Edit tracking data
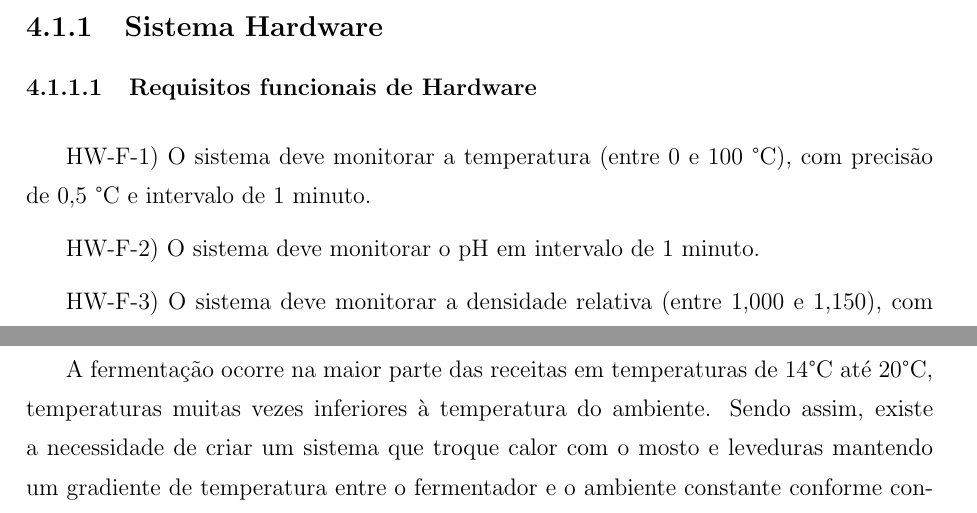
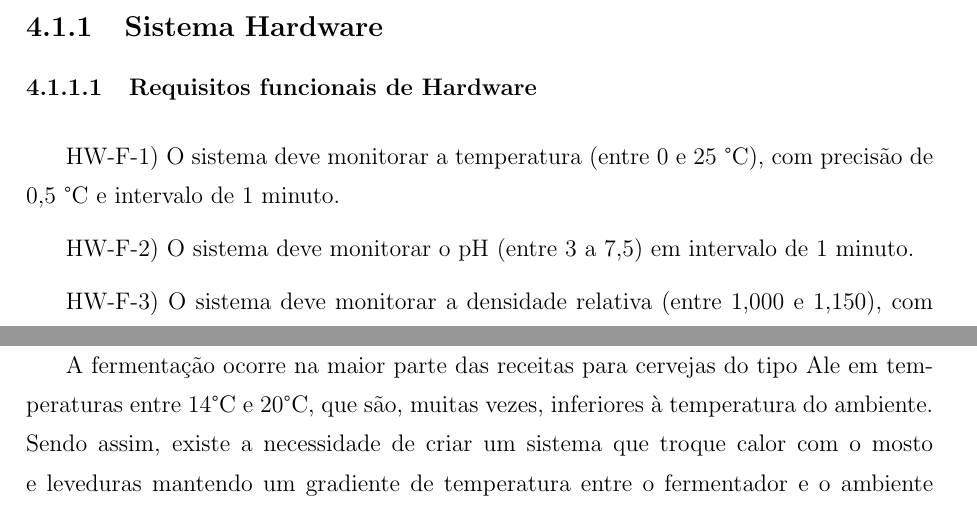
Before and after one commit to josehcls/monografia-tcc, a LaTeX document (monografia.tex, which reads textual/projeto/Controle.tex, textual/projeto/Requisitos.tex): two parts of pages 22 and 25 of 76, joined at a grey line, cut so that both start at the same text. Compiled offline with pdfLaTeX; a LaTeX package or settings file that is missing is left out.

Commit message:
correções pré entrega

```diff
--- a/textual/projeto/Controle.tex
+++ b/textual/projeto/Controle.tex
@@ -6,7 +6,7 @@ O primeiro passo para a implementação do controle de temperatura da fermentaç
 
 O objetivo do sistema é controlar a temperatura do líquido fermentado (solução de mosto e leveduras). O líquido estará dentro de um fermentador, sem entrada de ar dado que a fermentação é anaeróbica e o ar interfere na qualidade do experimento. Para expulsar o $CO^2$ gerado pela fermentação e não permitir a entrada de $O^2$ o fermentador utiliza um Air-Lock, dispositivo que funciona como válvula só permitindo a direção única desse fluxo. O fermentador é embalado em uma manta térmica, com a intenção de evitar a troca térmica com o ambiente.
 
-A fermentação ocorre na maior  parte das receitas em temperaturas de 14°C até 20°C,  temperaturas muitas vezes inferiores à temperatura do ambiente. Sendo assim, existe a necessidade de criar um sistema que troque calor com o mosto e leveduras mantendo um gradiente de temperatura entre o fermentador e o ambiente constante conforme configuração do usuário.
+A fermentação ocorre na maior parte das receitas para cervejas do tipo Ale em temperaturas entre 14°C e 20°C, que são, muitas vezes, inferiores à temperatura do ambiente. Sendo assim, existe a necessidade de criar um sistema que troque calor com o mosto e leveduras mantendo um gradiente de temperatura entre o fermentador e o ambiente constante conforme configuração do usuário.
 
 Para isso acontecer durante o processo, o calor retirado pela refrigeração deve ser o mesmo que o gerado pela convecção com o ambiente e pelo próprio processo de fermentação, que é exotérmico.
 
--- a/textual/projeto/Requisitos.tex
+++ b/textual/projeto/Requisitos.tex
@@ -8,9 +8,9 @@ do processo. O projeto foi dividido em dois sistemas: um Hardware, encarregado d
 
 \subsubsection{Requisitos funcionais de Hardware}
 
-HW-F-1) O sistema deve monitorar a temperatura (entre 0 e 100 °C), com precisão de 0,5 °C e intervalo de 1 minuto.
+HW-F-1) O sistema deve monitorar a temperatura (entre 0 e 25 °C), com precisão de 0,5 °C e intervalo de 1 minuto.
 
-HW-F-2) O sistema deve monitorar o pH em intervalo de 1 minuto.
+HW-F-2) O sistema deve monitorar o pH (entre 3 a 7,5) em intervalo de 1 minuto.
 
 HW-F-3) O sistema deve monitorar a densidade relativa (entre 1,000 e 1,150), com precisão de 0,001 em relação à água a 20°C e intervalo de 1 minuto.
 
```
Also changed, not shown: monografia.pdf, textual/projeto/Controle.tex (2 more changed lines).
* * *
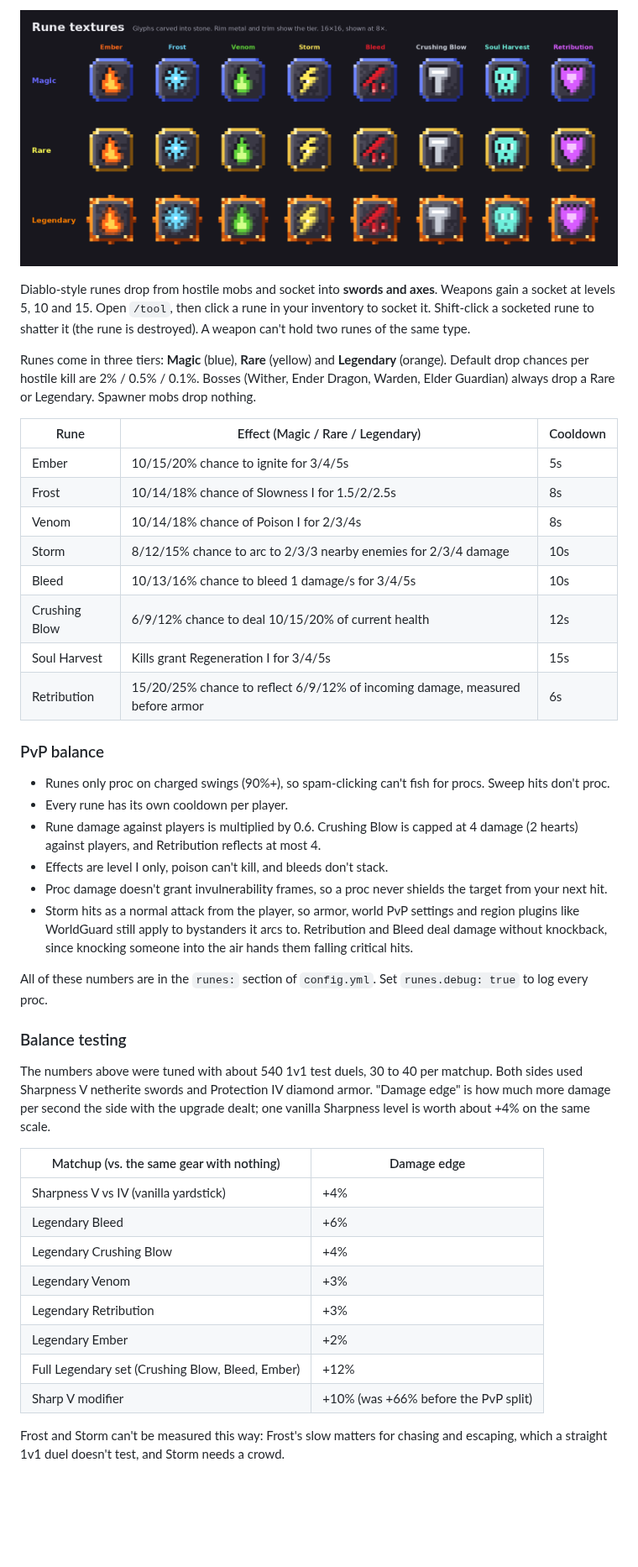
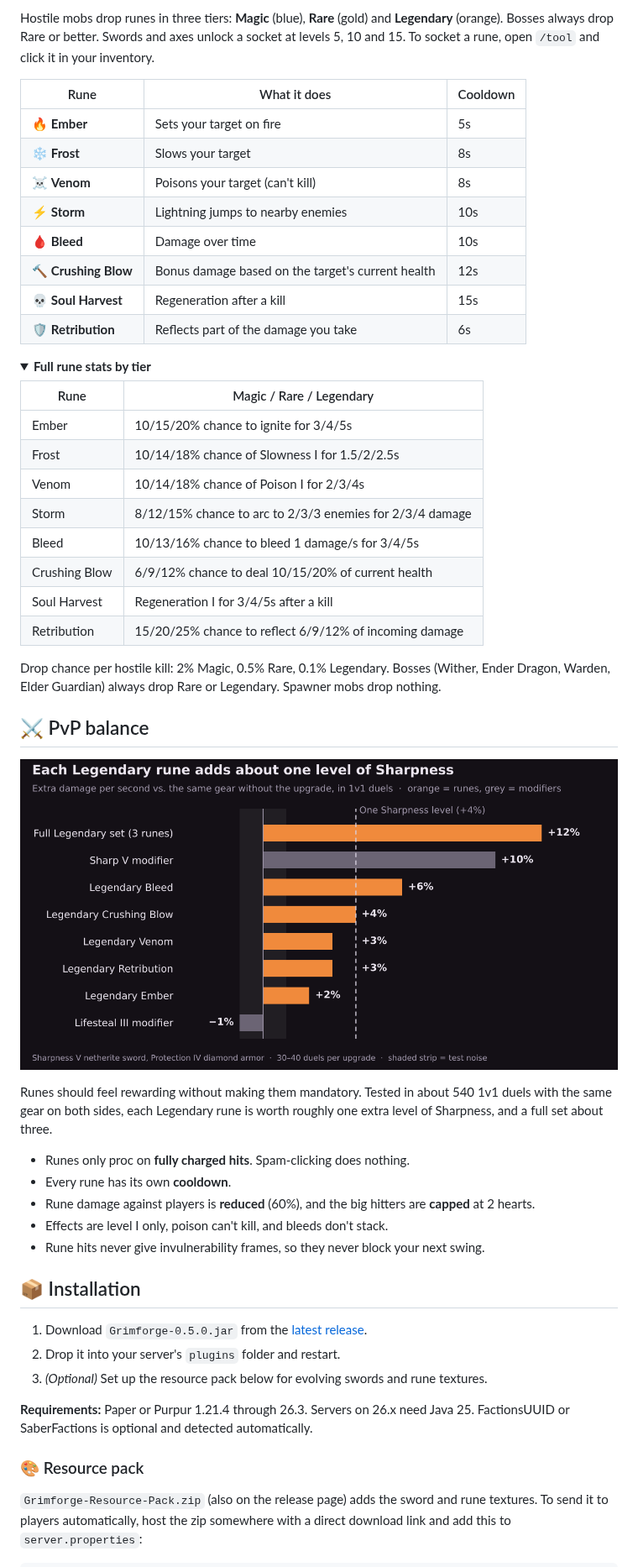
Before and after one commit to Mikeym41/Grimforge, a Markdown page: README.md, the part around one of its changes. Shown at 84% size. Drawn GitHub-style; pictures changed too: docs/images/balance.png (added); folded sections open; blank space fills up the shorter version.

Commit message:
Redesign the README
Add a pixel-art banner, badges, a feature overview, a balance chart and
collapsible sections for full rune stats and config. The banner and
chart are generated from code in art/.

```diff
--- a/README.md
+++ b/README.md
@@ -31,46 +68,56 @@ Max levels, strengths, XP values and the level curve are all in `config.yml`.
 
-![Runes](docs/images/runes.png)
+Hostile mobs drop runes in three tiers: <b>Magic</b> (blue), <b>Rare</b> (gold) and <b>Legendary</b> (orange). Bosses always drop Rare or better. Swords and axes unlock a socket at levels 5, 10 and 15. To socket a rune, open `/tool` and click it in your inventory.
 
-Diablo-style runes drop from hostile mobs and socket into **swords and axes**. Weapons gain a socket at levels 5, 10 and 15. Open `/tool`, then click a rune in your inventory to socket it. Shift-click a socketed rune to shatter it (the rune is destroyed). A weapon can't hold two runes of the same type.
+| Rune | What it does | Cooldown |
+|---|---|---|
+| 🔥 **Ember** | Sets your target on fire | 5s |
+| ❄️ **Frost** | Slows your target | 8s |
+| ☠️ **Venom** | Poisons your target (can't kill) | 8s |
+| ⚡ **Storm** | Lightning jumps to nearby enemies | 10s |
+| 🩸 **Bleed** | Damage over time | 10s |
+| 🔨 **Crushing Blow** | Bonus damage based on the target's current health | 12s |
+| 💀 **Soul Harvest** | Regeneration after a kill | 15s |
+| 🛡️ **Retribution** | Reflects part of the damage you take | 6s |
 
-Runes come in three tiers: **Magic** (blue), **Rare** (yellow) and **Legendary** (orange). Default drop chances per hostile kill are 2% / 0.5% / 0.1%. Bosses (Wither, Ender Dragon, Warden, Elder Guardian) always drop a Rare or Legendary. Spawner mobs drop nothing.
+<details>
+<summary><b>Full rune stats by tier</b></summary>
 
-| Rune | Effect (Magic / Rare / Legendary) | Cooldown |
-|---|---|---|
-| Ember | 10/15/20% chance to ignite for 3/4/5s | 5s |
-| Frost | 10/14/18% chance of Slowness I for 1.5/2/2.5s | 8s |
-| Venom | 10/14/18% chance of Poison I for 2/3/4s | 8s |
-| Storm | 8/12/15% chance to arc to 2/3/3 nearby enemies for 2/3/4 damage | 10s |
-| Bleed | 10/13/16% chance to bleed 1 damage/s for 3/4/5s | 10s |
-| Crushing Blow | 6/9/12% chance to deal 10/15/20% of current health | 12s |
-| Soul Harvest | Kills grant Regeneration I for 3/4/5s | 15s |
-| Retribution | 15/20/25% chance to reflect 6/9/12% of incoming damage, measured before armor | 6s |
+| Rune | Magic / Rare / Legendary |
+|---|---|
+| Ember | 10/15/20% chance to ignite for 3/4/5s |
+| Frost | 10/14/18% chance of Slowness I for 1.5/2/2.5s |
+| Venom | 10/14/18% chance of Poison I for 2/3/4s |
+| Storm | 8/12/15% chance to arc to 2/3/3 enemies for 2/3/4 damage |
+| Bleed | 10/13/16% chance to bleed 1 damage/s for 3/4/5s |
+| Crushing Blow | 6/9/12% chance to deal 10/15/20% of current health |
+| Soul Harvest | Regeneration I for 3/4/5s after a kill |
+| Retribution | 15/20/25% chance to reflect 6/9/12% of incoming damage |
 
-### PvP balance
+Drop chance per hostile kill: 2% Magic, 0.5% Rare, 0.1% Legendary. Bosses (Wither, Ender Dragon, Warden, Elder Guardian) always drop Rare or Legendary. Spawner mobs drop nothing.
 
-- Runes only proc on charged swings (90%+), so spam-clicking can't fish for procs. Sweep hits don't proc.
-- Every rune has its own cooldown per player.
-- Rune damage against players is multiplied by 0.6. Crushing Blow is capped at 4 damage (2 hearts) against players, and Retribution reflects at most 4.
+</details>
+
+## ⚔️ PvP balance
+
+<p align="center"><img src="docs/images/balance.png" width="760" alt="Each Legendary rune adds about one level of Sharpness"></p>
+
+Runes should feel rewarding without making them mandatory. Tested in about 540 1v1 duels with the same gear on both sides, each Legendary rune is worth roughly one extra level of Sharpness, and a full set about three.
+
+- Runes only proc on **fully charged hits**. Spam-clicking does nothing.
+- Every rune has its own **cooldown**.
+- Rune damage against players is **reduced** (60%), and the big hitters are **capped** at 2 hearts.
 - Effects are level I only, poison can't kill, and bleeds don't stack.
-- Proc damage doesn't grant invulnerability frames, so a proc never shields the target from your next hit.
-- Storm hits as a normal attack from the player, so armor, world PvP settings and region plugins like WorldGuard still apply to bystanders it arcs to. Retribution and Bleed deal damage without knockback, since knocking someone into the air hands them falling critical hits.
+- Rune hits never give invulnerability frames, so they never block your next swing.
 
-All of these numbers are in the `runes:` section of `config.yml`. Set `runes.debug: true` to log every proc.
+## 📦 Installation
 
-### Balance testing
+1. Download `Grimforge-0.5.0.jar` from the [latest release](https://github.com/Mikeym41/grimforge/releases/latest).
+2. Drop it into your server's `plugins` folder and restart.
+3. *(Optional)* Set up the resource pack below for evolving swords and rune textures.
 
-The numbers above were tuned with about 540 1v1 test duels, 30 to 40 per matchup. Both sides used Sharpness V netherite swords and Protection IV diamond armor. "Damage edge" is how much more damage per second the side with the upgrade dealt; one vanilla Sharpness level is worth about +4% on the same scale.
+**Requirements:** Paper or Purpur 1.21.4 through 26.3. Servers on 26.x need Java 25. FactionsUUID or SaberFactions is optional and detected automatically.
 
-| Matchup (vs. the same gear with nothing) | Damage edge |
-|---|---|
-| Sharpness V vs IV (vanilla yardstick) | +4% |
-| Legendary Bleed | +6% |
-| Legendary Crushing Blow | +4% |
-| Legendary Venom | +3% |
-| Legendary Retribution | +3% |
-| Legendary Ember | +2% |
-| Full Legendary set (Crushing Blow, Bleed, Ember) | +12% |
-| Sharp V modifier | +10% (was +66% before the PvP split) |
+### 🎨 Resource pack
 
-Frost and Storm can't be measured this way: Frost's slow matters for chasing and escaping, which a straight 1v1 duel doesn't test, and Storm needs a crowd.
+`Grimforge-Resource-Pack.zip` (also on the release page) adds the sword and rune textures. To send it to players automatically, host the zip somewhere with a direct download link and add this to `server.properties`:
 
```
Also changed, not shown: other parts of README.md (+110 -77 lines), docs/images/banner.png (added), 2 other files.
==
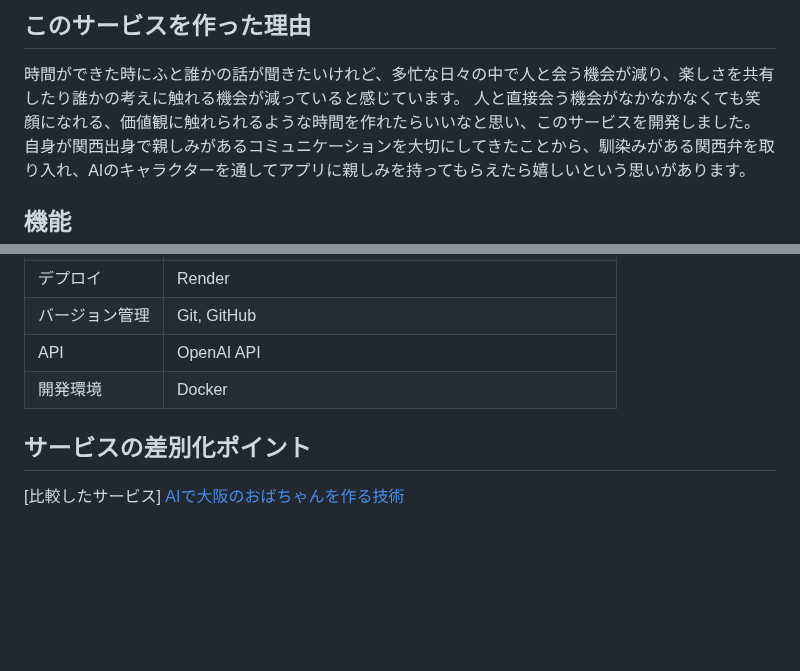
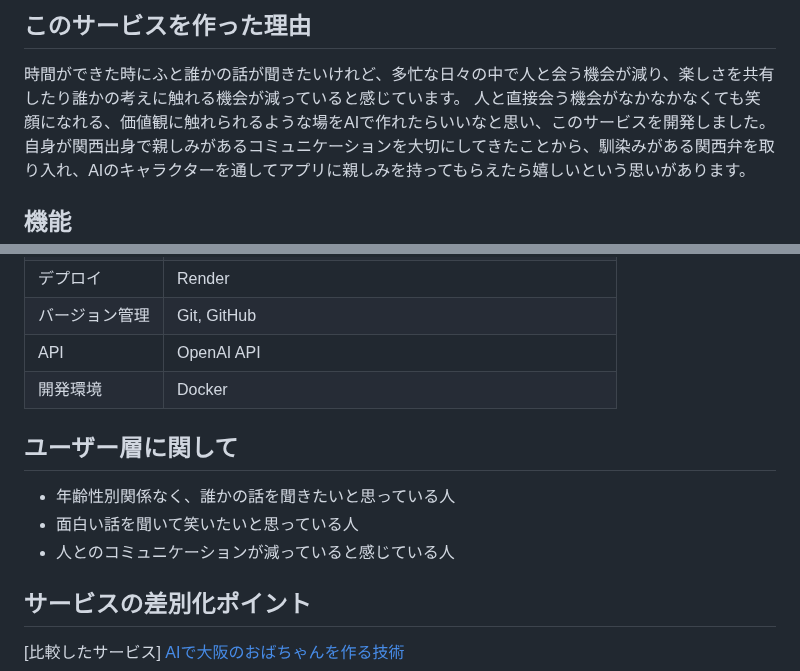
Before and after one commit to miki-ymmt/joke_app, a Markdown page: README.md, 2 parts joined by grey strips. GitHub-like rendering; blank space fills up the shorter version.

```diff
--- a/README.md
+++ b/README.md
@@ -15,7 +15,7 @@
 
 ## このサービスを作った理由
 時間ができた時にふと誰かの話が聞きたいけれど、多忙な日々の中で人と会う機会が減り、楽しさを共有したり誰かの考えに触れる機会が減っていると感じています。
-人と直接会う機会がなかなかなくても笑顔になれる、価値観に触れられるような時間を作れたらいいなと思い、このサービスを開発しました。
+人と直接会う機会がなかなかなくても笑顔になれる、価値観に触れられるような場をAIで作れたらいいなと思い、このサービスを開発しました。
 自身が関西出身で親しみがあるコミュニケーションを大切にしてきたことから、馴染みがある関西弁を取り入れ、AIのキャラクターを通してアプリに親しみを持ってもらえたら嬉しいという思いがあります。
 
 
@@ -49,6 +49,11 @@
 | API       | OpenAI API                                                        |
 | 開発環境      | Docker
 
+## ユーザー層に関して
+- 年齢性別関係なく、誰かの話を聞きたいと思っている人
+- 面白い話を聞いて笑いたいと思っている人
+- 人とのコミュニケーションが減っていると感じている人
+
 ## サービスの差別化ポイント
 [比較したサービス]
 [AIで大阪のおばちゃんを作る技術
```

— Required work —
Each line of the records that contains the string "README" must be copied.

— Result of this task —
Before and after one commit to Mikeym41/Grimforge, a Markdown page: README.md, the part around one of its changes. Shown at 84% size. Drawn GitHub-style; pictures changed too: docs/images/balance.png (added); folded sections open; blank space fills up the shorter version.
Redesign the README
--- a/README.md
+++ b/README.md
Also changed, not shown: other parts of README.md (+110 -77 lines), docs/images/banner.png (added), 2 other files.
Before and after one commit to miki-ymmt/joke_app, a Markdown page: README.md, 2 parts joined by grey strips. GitHub-like rendering; blank space fills up the shorter version.
--- a/README.md
+++ b/README.md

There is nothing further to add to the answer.